House Republicans are rushing to rewrite their massive $260 billion transportation bill ahead of an end-of-March deadline to keep federal highway and infrastructure programs funded.
A House Republican's transportation bill aimed at dealing with the nation's crumbling road, bridge and rail systems has been attacked not only by Democrats but some conservatives and government watchdogs who say it amounts to another government stimulus package.
The Transportation Security Administration spent $8 billion since the Sept. 11 attacks installing machines at airports to screen checked bags for explosives, but many of the systems are obsolete and need to be upgraded, according to congressional investigators.
If Rep. John L. Mica of Florida gets his way, passenger rail in America will no longer be in the death grip of the Federal Railroad Administration, Congress, rail unions and Amtrak management.

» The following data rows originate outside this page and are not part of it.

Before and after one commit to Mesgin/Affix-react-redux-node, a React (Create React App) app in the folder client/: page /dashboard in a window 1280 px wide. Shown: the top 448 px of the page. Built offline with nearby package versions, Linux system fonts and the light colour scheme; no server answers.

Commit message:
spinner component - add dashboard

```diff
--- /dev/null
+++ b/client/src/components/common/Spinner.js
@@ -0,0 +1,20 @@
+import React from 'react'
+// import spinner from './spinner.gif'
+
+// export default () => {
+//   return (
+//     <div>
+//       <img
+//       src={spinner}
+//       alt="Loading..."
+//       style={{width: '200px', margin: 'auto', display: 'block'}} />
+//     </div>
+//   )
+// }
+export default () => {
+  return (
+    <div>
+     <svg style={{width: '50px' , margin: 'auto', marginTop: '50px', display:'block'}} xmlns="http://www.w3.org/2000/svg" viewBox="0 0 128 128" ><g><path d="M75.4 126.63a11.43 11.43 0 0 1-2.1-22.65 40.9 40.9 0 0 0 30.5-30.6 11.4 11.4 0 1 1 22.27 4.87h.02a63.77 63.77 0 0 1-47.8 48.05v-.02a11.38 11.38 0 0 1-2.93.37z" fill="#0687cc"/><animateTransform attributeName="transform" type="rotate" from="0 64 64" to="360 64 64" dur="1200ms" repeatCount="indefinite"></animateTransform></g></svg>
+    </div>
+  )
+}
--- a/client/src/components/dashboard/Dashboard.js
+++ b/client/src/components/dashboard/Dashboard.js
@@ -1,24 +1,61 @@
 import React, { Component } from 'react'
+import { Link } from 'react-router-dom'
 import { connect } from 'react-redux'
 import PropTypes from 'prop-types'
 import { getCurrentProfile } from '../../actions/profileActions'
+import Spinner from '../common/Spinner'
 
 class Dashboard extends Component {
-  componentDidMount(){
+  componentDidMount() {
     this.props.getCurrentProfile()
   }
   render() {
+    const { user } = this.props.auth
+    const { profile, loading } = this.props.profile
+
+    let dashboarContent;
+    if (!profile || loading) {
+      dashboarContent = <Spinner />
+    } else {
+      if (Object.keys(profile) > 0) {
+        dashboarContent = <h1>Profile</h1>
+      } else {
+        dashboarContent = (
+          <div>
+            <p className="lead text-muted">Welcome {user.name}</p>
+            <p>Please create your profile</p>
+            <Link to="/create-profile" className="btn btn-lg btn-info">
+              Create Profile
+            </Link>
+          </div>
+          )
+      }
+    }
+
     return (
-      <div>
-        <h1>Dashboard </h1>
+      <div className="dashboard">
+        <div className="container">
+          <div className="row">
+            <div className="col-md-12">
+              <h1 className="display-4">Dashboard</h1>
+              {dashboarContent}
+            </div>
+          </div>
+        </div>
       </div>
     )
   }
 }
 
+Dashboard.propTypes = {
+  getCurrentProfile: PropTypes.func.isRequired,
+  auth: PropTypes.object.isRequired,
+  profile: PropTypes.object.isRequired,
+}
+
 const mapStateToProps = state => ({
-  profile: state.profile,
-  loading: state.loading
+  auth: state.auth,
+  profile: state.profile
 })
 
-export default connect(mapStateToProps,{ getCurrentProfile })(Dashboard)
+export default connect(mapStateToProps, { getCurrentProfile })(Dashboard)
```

The chairman of a House committee lambasted the Transportation Security Administration because its chief refused to appear at a hearing Thursday.
The House passed a sweeping overhaul of aviation regulations Friday, pushing aside Democratic complaints that the bill doesn't do enough to protect airline passengers or keep tired pilots from flying.
The Transportation Security Administration "cooked the books" to understate the costs of using federal workers rather than private contractors to screen airport passengers, a key TSA critic in Congress charged Wednesday.
It's been a bad couple of weeks for taxpayers and airport travelers - but a good one for government employee unions. As if the Transportation Security Administration's (TSA) intrusive screening methods and long lines weren't bad
The Transportation Security Administration is blocking airports that want to use private screeners instead of federal employees in a move the agency's critics say is a sop to labor unions.
It's like looking for an explosive needle in a haystack spread across every major airport on the planet.
"The shocking thing is that there is no protocol for handling our returning troops, and at Oakland they got a very rude welcome," Mr. Mica said. "We just need to get some regular order of the process so we don't have a recurrence of what we saw happen here."
The lack of protocol for treating military personnel during transport is "no excuse for the poor treatment these brave men and women received in exchange for defending our freedoms," Mr. Mica said.